Screenshot and code edit data:
☆ ☆ ☆

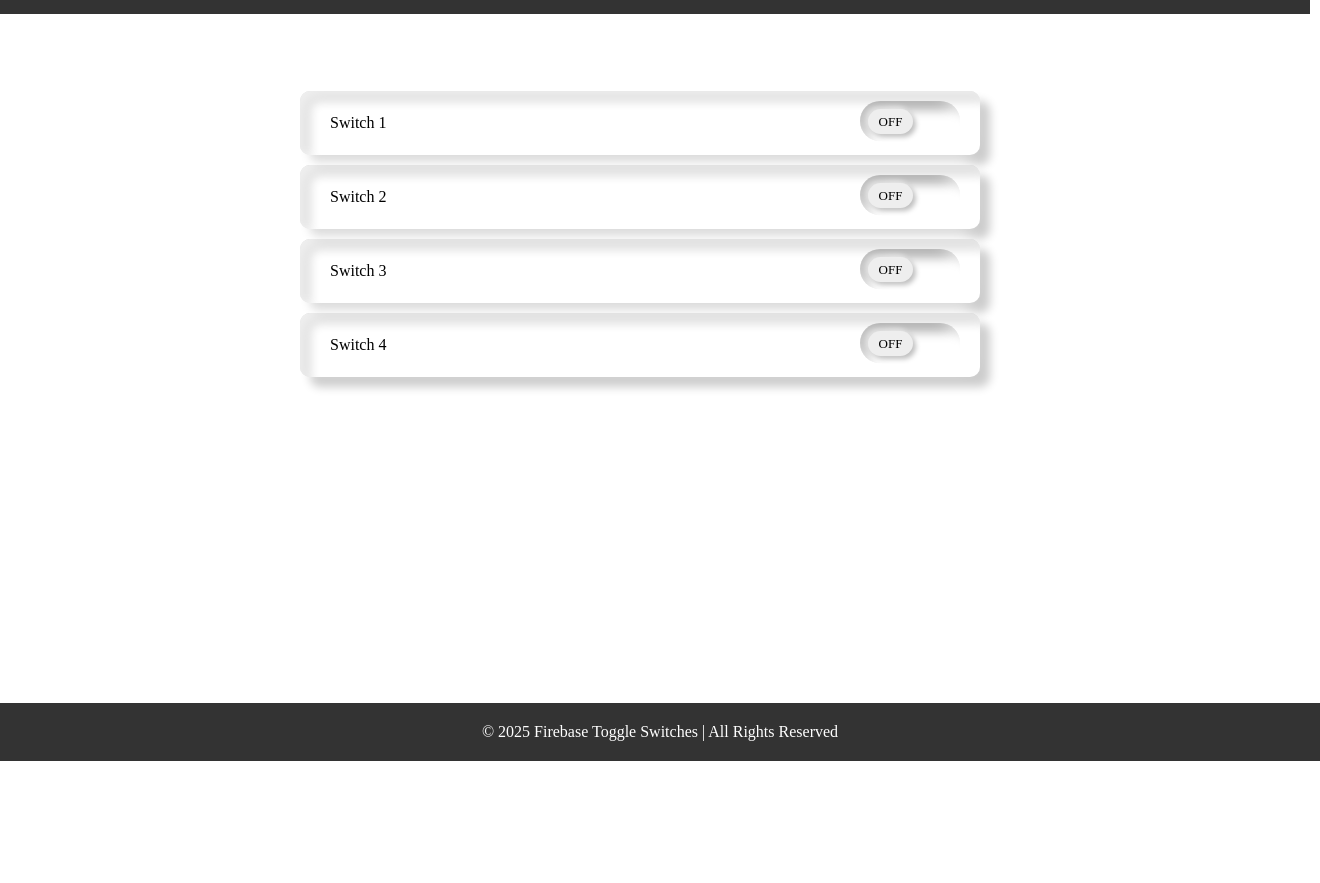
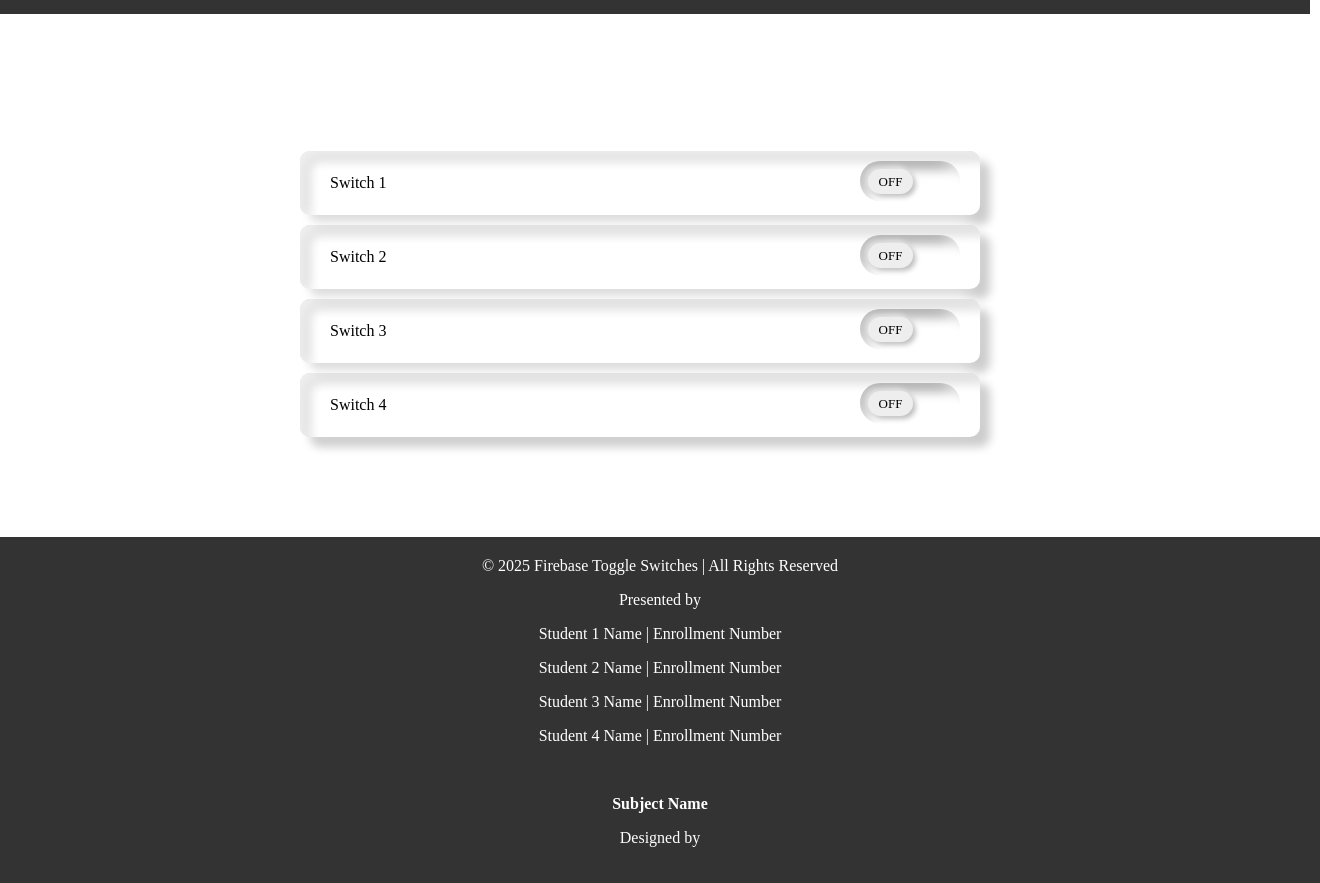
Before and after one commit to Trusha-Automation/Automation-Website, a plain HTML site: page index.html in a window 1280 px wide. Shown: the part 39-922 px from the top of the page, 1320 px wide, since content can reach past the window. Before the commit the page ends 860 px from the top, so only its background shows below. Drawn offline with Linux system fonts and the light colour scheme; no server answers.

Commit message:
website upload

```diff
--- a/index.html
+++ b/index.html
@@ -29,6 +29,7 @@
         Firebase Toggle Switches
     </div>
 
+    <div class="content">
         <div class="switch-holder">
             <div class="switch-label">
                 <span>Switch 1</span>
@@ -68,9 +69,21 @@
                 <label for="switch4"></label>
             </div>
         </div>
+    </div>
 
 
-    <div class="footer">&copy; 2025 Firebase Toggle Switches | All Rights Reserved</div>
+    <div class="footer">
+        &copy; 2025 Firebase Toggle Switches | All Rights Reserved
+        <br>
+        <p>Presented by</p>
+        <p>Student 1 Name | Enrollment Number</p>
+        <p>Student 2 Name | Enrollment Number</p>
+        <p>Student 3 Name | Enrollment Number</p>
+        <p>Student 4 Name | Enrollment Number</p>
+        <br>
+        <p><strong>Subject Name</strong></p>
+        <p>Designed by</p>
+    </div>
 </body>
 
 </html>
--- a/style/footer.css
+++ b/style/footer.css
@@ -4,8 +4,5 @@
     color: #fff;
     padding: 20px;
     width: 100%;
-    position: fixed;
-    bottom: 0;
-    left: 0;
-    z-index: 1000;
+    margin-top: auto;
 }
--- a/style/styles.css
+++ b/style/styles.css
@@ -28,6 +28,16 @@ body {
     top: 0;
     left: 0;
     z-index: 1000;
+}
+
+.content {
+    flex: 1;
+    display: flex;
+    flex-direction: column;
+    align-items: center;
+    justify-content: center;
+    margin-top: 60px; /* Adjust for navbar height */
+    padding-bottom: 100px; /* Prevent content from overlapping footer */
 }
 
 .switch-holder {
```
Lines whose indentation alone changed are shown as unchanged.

☆ ☆ ☆

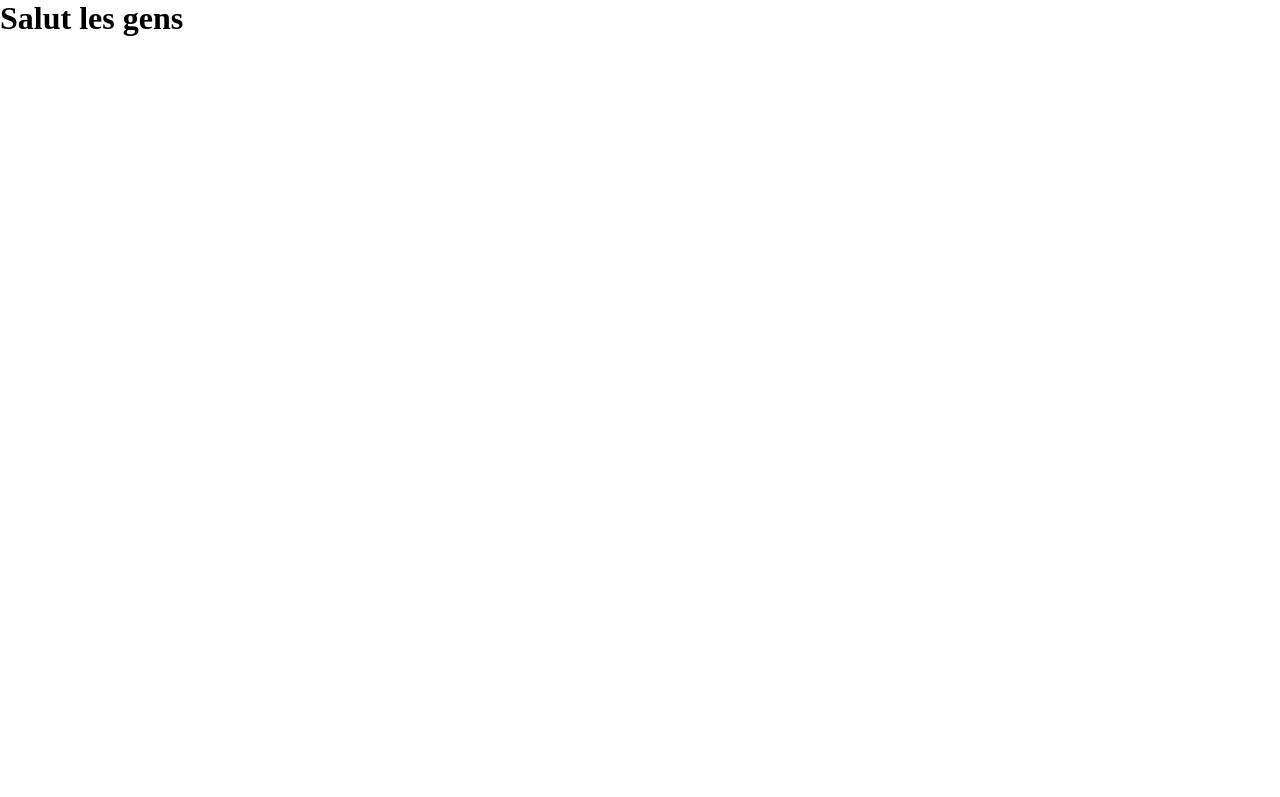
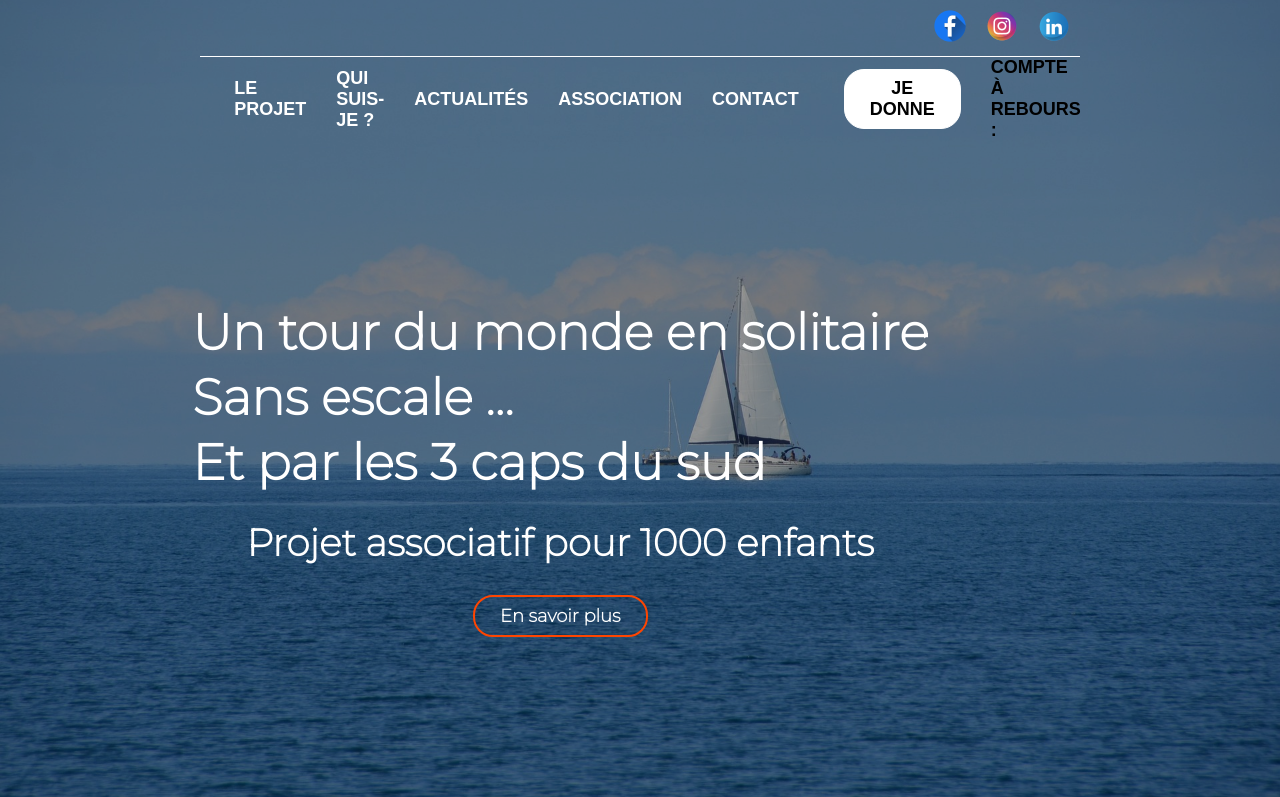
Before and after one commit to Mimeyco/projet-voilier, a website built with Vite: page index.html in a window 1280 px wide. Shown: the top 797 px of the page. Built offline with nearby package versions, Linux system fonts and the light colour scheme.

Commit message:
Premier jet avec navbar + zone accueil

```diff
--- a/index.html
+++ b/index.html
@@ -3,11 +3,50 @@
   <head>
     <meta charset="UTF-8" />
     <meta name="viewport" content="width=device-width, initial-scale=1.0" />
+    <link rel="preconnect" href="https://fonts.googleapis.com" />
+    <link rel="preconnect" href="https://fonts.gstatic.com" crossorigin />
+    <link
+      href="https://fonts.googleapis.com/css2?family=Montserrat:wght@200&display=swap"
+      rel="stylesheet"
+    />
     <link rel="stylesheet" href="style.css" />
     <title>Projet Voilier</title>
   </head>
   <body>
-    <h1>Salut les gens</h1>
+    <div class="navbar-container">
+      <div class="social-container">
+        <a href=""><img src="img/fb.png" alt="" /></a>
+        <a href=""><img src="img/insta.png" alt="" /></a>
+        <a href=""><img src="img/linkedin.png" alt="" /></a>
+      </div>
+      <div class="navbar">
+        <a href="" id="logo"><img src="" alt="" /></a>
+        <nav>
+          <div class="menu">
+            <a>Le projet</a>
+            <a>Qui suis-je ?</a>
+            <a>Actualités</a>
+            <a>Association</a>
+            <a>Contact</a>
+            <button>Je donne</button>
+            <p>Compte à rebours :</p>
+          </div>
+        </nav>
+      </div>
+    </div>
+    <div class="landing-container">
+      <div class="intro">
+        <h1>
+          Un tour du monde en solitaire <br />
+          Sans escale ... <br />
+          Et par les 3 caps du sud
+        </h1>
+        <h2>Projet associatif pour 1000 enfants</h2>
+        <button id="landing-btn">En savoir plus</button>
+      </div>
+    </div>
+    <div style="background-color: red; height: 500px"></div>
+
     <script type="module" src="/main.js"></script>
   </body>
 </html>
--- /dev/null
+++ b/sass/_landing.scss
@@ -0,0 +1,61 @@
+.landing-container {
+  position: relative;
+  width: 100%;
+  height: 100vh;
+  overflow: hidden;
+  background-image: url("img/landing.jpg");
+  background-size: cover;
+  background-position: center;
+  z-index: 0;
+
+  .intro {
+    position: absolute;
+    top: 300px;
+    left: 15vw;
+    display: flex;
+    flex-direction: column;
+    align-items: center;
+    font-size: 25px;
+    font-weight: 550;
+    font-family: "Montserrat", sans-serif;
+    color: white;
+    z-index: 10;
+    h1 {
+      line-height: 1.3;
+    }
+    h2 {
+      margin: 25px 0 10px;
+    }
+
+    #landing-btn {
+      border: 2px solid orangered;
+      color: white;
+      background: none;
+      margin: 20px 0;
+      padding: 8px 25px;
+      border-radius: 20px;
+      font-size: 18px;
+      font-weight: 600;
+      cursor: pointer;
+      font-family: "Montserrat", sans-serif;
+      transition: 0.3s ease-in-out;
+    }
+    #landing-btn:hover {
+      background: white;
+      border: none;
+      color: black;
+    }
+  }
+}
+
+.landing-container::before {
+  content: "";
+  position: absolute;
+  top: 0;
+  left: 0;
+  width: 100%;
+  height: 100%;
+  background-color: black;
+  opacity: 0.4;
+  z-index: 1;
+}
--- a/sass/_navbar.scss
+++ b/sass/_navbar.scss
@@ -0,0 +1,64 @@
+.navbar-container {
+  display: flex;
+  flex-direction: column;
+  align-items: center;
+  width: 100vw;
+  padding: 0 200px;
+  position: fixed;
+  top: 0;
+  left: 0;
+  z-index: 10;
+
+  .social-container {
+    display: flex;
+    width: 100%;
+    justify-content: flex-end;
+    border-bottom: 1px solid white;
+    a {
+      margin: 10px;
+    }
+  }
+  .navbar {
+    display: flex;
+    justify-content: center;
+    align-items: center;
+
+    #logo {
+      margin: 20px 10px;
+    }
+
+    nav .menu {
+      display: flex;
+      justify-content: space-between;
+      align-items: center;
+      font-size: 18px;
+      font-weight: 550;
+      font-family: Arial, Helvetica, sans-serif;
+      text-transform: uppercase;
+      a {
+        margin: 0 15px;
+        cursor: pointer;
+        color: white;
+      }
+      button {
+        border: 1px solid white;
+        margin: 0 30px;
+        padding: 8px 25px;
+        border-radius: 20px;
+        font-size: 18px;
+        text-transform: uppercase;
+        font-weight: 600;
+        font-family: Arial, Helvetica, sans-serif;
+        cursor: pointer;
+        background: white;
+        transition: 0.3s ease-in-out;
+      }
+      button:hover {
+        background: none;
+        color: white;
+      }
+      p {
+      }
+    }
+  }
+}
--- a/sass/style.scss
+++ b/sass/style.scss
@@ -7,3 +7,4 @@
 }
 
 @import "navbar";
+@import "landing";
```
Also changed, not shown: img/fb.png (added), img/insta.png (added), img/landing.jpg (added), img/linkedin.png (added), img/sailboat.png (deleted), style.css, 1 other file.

☆ ☆ ☆

● **Your assignment**
Looking at the records above, how many of their lines carry the string "width"? Answer with the number and nothing else.

● **Result for this task**
6